:: TASK OBJECTIVE ::
Show all lines containing "section" from the data below.

------ SOURCE INFORMATION ------

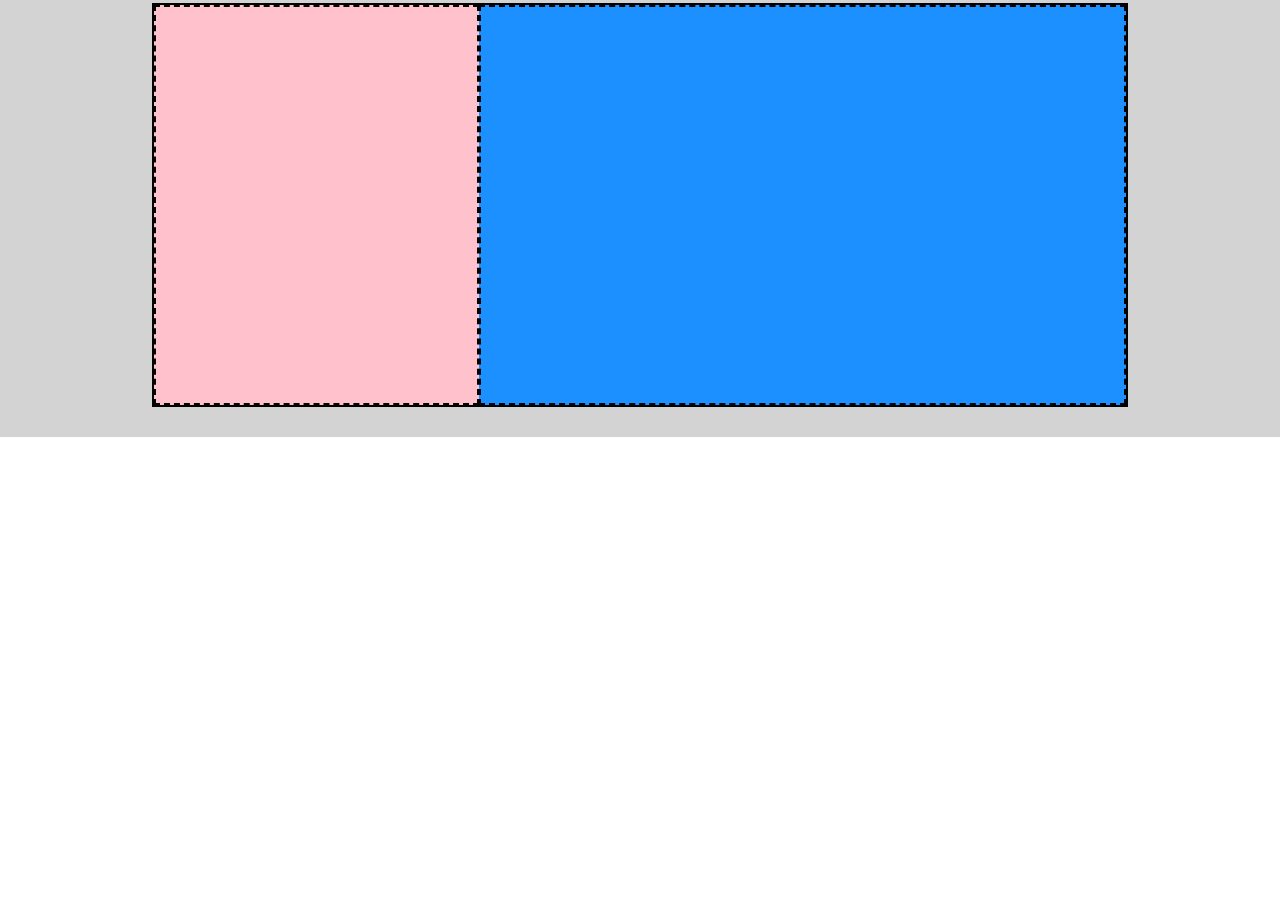
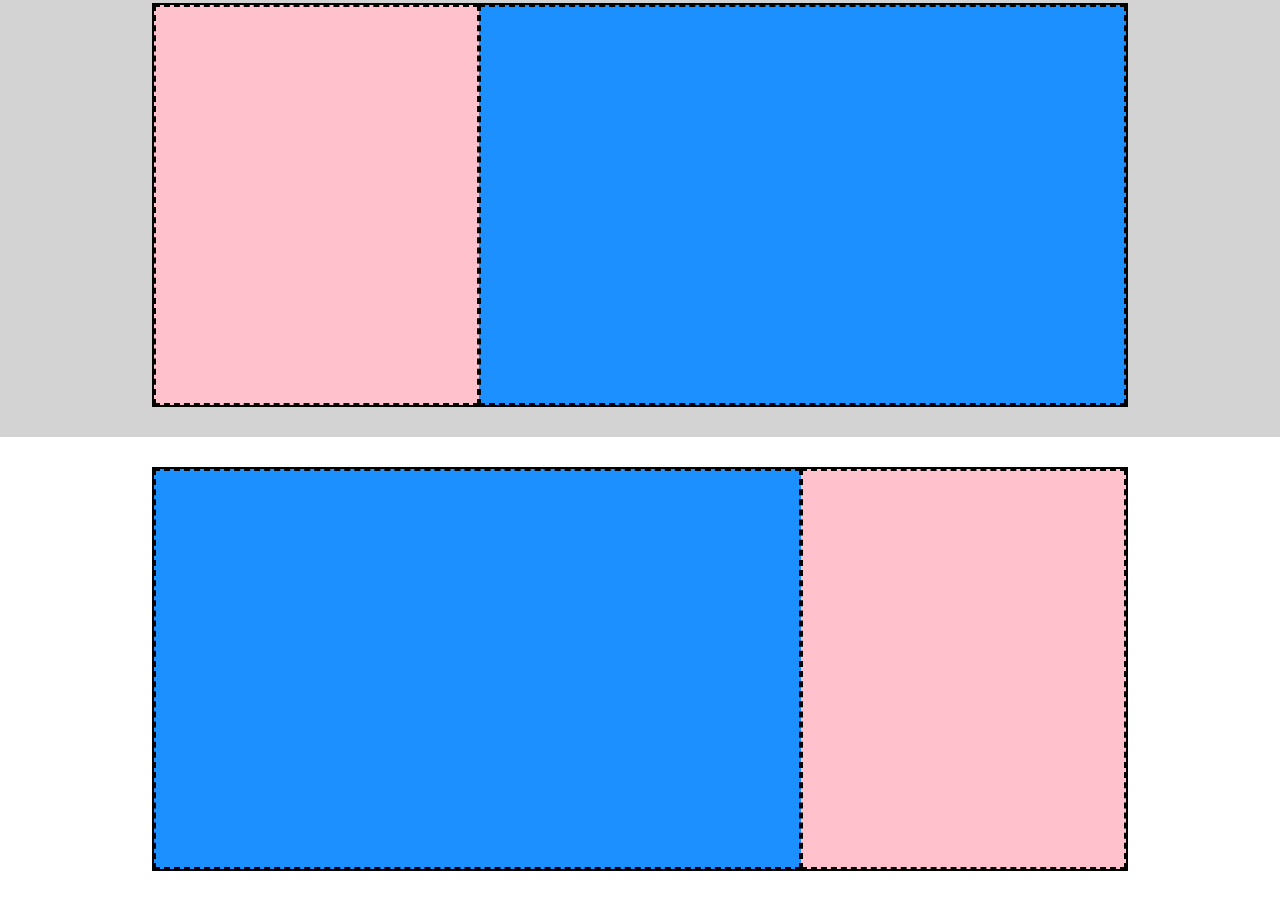
Before and after one commit to NiccoloDiDomenico/htmlcss-struttura-discord, a plain HTML site: page index.html in a window 1280 px wide. Shown: the part 981-1882 px from the top of the page. Before the commit the page ends 1418 px from the top, so only its background shows below. Drawn offline with Linux system fonts and the light colour scheme.

Commit message:
feat: added line 3

```diff
--- a/index.html
+++ b/index.html
@@ -56,6 +56,14 @@
             </div>
         </section>
 
+        <!-- add row 3 -->
+        <section class="section-white">
+            <div class="container row1">
+                <div class="item sky"></div>
+                <div class="item pink"></div>
+            </div>
+        </section>
+
 
     </main>
     <!-- /main -->
```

------

:: SOLUTION TO THE EXERCISE ::
         </section>
+        <section class="section-white">
+        </section>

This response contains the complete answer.